*THE PROBLEM:* The lines you return should be those containing the string "props", taken from the data below.

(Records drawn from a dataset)
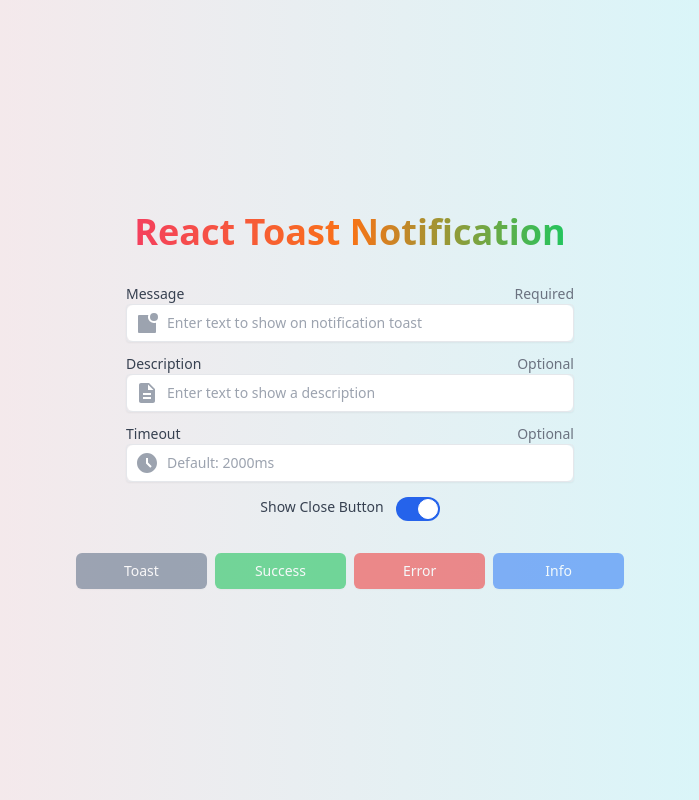
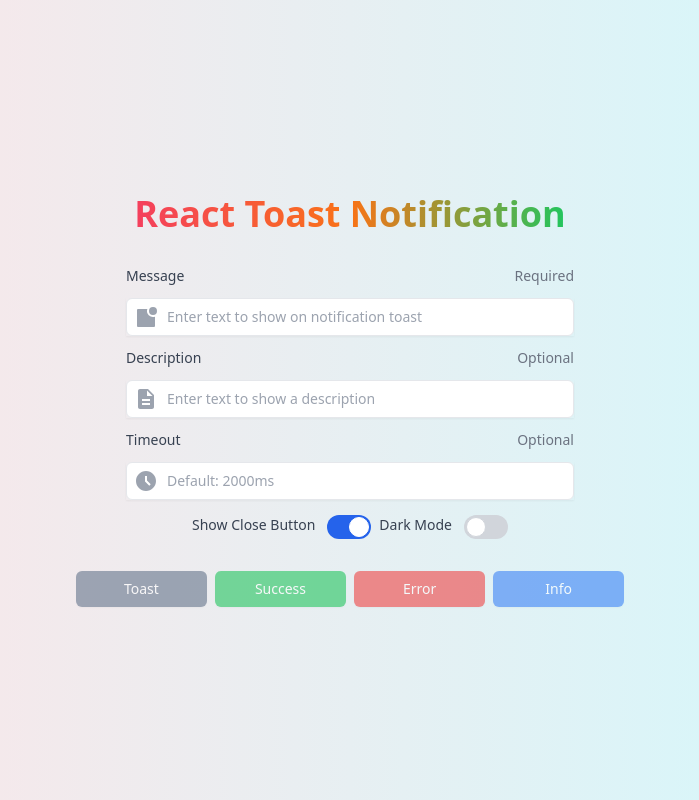
Before and after one commit to ShashwatNautiyal/toast-notification, a React (Create React App) app: page / in a window 1280 px wide. Shown: the whole page, without its empty margins (290-989 px from the left). Built offline with nearby package versions, Linux system fonts and the light colour scheme.

Commit message:
dark mode added

```diff
--- a/src/App.tsx
+++ b/src/App.tsx
@@ -1,11 +1,12 @@
-import { useState } from "react";
+import { useEffect, useLayoutEffect, useState } from "react";
 import InputWithLabel from "./components/InputWithLabel";
 import { RiNotificationBadgeFill } from "react-icons/ri";
 import PrimaryButton from "./components/PrimaryButton";
-import { useAppDispatch } from "./hooks";
+import { useAppDispatch, useAppSelector } from "./hooks";
 import { toast } from "./reducers/toast.reducer";
 import { MdAccessTimeFilled, MdDescription } from "react-icons/md";
 import Toggle from "./components/Toggle";
+import { setMode } from "./reducers/theme.reducer";
 
 function App() {
 	const [description, setDescription] = useState("");
@@ -13,6 +14,14 @@ function App() {
 	const [timer, setTimer] = useState("");
 	const [showClose, setShowClose] = useState(true);
 	const dispatch = useAppDispatch();
+	const mode = useAppSelector((state) => state.theme.mode);
+
+	useLayoutEffect(() => {
+		if (mode === "dark") document.documentElement.classList.add("dark");
+		else if (mode === "light") document.documentElement.classList.remove("dark");
+	}, [mode]);
+
+	console.log(mode);
 
 	return (
 		<form
@@ -25,14 +34,14 @@ function App() {
 						description: description,
 						timeout: Number(timer === "" ? "2000" : timer),
 						showClose: showClose,
-						//@ts-ignore
+						// @ts-ignore
 						type: e.nativeEvent.submitter.name,
 					})
 				);
 			}}
-			className="flex justify-center items-center flex-col h-screen w-screen gap-8 bg-gradient-to-r from-rose-100 to-cyan-100"
+			className="flex justify-center items-center flex-col h-screen w-screen gap-8 bg-gradient-to-r from-rose-100 to-cyan-100 dark:from-slate-800 dark:to-slate-900"
 		>
-			<h1 className="bg-clip-text text-transparent font-bold md:text-4xl text-2xl bg-gradient-to-r from-rose-500 via-orange-500 to-green-500">
+			<h1 className="bg-clip-text text-transparent font-bold md:text-4xl text-2xl bg-gradient-to-r from-rose-500 via-orange-500 to-green-500 dark:from-fuchsia-500 dark:to-red-500">
 				React Toast Notification
 			</h1>
 			<div className="flex flex-col gap-3 w-full max-w-md md:px-0 px-2">
@@ -72,11 +81,18 @@ function App() {
 					label="Timeout"
 					placeholder="Default: 2000ms"
 				/>
-				<div className="mx-auto">
+				<div className="mx-auto space-x-2">
 					<Toggle
+						id="close-btn"
 						label="Show Close Button"
 						checked={showClose}
 						setChecked={() => setShowClose((prev) => !prev)}
+					/>
+					<Toggle
+						id="mode-btn"
+						label="Dark Mode"
+						checked={mode === "dark"}
+						setChecked={() => dispatch(setMode(mode === "dark" ? "light" : "dark"))}
 					/>
 				</div>
 			</div>
--- a/src/components/InputWithLabel.tsx
+++ b/src/components/InputWithLabel.tsx
@@ -30,14 +30,17 @@ const InputWithLabel = (props: InputWithLabelProps) => {
 	} = props;
 
 	return (
-		<div>
-			<label htmlFor={id} className="text-sm font-medium text-gray-700 flex justify-between">
+		<>
+			<label
+				htmlFor={id}
+				className="text-sm font-medium text-gray-700 flex justify-between dark:text-gray-400"
+			>
 				{label}
-				<span className="font-normal text-gray-500">
+				<span className="font-normal text-gray-500 dark:text-gray-400">
 					{required ? "Required" : "Optional"}
 				</span>
 			</label>
-			<div className="relative border rounded shadow-sm">
+			<div className="relative shadow-sm">
 				{Icon && (
 					<div className="absolute z-10 cursor-pointer inset-y-0 left-2 flex items-center">
 						<Icon className="h-6 w-6 text-gray-400" aria-hidden="true" />
@@ -49,14 +52,14 @@ const InputWithLabel = (props: InputWithLabelProps) => {
 					type={type}
 					required={required}
 					disabled={disabled}
-					className="block text-left w-full pl-10 px-2 py-2 text-black focus:border-indigo-500 focus:outline-none focus:ring-2 focus:ring-indigo-500 sm:text-sm rounded-md"
+					className="block rounded-md border text-left w-full pl-10 px-2 py-2 text-black dark:bg-slate-700 dark:border-gray-700 focus:border-indigo-500 focus:outline-none focus:ring-2 focus:ring-indigo-500 text-sm dark:text-gray-100"
 					onChange={onChange}
 					id={id}
 					placeholder={placeholder}
 					name={name}
 				/>
 			</div>
-		</div>
+		</>
 	);
 };
 
--- a/src/components/PrimaryButton.tsx
+++ b/src/components/PrimaryButton.tsx
@@ -15,7 +15,7 @@ const PrimaryButton = (props: PrimaryButtonProps) => {
 			name={name}
 			disabled={disabled}
 			type={type ?? "button"}
-			className={`flex justify-center shadow-sm rounded-md items-center text-sm text-white py-2 px-10 font-medium ${bgColor} hover:enabled:${bgColor} disabled:opacity-60`}
+			className={`flex focus:ring-2 focus:ring-offset-2 focus:ring-blue-500 focus:outline-none justify-center shadow-sm rounded-md items-center text-sm text-white py-2 px-10 font-medium ${bgColor} hover:enabled:${bgColor} disabled:opacity-60`}
 		>
 			{text}
 		</button>
--- a/src/components/Toast/Toast.tsx
+++ b/src/components/Toast/Toast.tsx
@@ -5,7 +5,7 @@ import { Transition } from "@headlessui/react";
 import { useEffect, useState } from "react";
 import { useAppDispatch } from "../../hooks";
 import { remove } from "../../reducers/toast.reducer";
-import { RiNotificationFill } from "react-icons/ri";
+import { FaBell } from "react-icons/fa";
 
 const Toast = ({
 	message,
@@ -50,6 +50,7 @@ const Toast = ({
 			{type === "success" && (
 				<CustomToast
 					gradient="linear-gradient(90deg, rgb(0 255 131 / 30%) 0%, rgb(255 255 255 / 60%) 40%)"
+					gradientDark="linear-gradient(90deg, rgb(0 255 131 / 30%) 0%, rgb(255 255 255 / 6%) 40%)"
 					message={message}
 					description={description}
 					setShow={setShow}
@@ -61,6 +62,7 @@ const Toast = ({
 			{type === "error" && (
 				<CustomToast
 					gradient="linear-gradient(90deg, rgb(255 151 0 / 30%) 0%, rgb(255 255 255 / 60%) 40%)"
+					gradientDark="linear-gradient(90deg, rgb(255 151 0 / 30%) 0%, rgb(255 255 255 / 6%) 40%)"
 					message={message}
 					description={description}
 					setShow={setShow}
@@ -73,6 +75,7 @@ const Toast = ({
 			{type === "info" && (
 				<CustomToast
 					gradient="linear-gradient(90deg, rgb(0 205 255 / 30%) 0%, rgb(255 255 255 / 60%) 40%)"
+					gradientDark="linear-gradient(90deg, rgb(0 205 255 / 30%) 0%, rgb(255 255 255 / 6%) 40%)"
 					message={message}
 					description={description}
 					setShow={setShow}
@@ -85,12 +88,13 @@ const Toast = ({
 			{!type && (
 				<CustomToast
 					gradient="linear-gradient(90deg, rgb(0 255 230 / 30%) 0%, rgb(255 255 255 / 70%) 40%)"
+					gradientDark="linear-gradient(90deg, rgb(0 255 230 / 30%) 0%, rgb(255 255 255 / 6%) 40%)"
 					message={message}
 					description={description}
 					setShow={setShow}
-					Icon={RiNotificationFill}
+					Icon={FaBell}
 					showClose={showClose}
-					textColor={"text-gray-500"}
+					textColor={"text-gray-500 dark:text-gray-400"}
 				/>
 			)}
 		</Transition>
@@ -105,6 +109,7 @@ const CustomToast = ({
 	setShow,
 	textColor,
 	Icon,
+	gradientDark,
 }: {
 	gradient: string;
 	message: string;
@@ -113,17 +118,20 @@ const CustomToast = ({
 	setShow: React.Dispatch<React.SetStateAction<boolean>>;
 	textColor: string;
 	Icon?: (props: React.ComponentProps<"svg">) => JSX.Element;
+	gradientDark: string;
 }) => {
+	const prefersDarkScheme = window.matchMedia("(prefers-color-scheme: dark)").matches;
+
 	return (
 		<div
 			style={{
-				backgroundImage: gradient,
+				backgroundImage: prefersDarkScheme ? gradient : gradientDark,
 			}}
-			className={`px-5 py-3 flex justify-center items-center gap-3 backdrop-blur bg-opacity-70 shadow-md rounded leading-5 ${textColor} max-w-md`}
+			className={`px-4 py-3 flex justify-center items-center gap-3 backdrop-blur bg-opacity-70 shadow-md rounded leading-5 ${textColor} max-w-md`}
 		>
 			{Icon && (
 				<div className="">
-					<Icon className="h-7 w-7" />
+					<Icon className="h-6 w-6" />
 				</div>
 			)}
 
@@ -131,11 +139,13 @@ const CustomToast = ({
 				<p className="text-lg font-semibold overflow-hidden text-ellipsis max-w-md">
 					{message}
 				</p>
-				<p className="text-sm font-medium text-gray-600">{description}</p>
+				<p className="text-sm font-medium text-gray-600 dark:text-gray-400">
+					{description}
+				</p>
 			</div>
 			{showClose && (
 				<MdOutlineClose
-					className="h-7 w-7 cursor-pointer flex-shrink-0"
+					className="h-6 w-6 cursor-pointer flex-shrink-0"
 					onClick={() => {
 						setShow(false);
 					}}
--- a/src/components/Toast/ToastContainer.tsx
+++ b/src/components/Toast/ToastContainer.tsx
@@ -3,7 +3,6 @@ import Toast from "./Toast";
 
 const ToastContainer = ({ time, showClose }: { time?: number; showClose?: boolean }) => {
 	const { queue } = useAppSelector((state) => state.queue);
-	console.log(queue);
 
 	return (
 		<div className="fixed top-0 right-0 m-2  w-fit h-fit flex flex-col gap-2 items-end z-50">
--- a/src/components/Toggle.tsx
+++ b/src/components/Toggle.tsx
@@ -2,26 +2,26 @@ const Toggle = ({
 	checked,
 	setChecked,
 	label,
+	id,
 }: {
 	checked: boolean;
 	setChecked: () => void;
 	label: string;
+	id: string;
 }) => {
 	return (
-		<label
-			htmlFor="checked-toggle"
-			className="inline-flex w-min whitespace-nowrap relative cursor-pointer"
-		>
-			<span className="text-sm font-medium text-gray-700 mr-3">{label}</span>
+		<label htmlFor={id} className="inline-flex w-min whitespace-nowrap relative cursor-pointer">
+			<span className="text-sm font-medium text-gray-700 mr-3 dark:text-gray-300/80">
+				{label}
+			</span>
 			<input
 				type="checkbox"
-				value=""
-				id="checked-toggle"
+				id={id}
 				className="sr-only peer"
 				checked={checked}
 				onChange={setChecked}
 			/>
-			<div className="relative w-11 h-6 bg-gray-300 rounded-full peer peer-focus:ring-2 peer-focus:ring-blue-500 peer-focus:ring-offset-2   peer-checked:after:translate-x-full peer-checked:after:border-white after:content-[''] after:absolute after:top-0.5 after:left-[2px] after:bg-white after:border-gray-300 after:border after:rounded-full after:h-5 after:w-5 after:transition-all peer-checked:bg-blue-600"></div>
+			<div className="relative w-11 h-6 bg-gray-300 rounded-full peer peer-focus:ring-2 peer-focus:ring-blue-500 peer-focus:ring-offset-2   peer-checked:after:translate-x-full peer-checked:after:border-white after:content-[''] after:absolute after:top-0.5 after:left-[2px] after:bg-white after:border-gray-300 after:border after:rounded-full after:h-5 after:w-5 after:transition-all peer-checked:bg-blue-600 dark:bg-slate-700"></div>
 		</label>
 	);
 };
--- /dev/null
+++ b/src/reducers/theme.reducer.ts
@@ -0,0 +1,23 @@
+import { createSlice, PayloadAction } from "@reduxjs/toolkit";
+
+interface ThemeState {
+	mode?: "dark" | "light";
+}
+
+const initialState: ThemeState = {
+	mode: window.matchMedia("(prefers-color-scheme: dark)").matches ? "dark" : "light",
+};
+
+export const ThemeSlice = createSlice({
+	name: "theme",
+	initialState,
+	reducers: {
+		setMode: (state, action: PayloadAction<"dark" | "light">) => {
+			state.mode = action.payload;
+		},
+	},
+});
+
+export const { setMode } = ThemeSlice.actions;
+
+export default ThemeSlice.reducer;
--- a/src/store/index.tsx
+++ b/src/store/index.tsx
@@ -1,9 +1,11 @@
 import { configureStore } from "@reduxjs/toolkit";
+import themeReducer from "../reducers/theme.reducer";
 import toastReducer from "../reducers/toast.reducer";
 
 const store = configureStore({
 	reducer: {
 		queue: toastReducer,
+		theme: themeReducer,
 	},
 });
 
--- a/tailwind.config.js
+++ b/tailwind.config.js
@@ -4,5 +4,6 @@ module.exports = {
 	theme: {
 		extend: {},
 	},
+	darkMode: "class",
 	plugins: [],
 };
```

*EXERCISE ANSWER:*
@@ -30,14 +30,17 @@ const InputWithLabel = (props: InputWithLabelProps) => {
 	} = props;
@@ -49,14 +52,14 @@ const InputWithLabel = (props: InputWithLabelProps) => {
@@ -15,7 +15,7 @@ const PrimaryButton = (props: PrimaryButtonProps) => {
 	Icon?: (props: React.ComponentProps<"svg">) => JSX.Element;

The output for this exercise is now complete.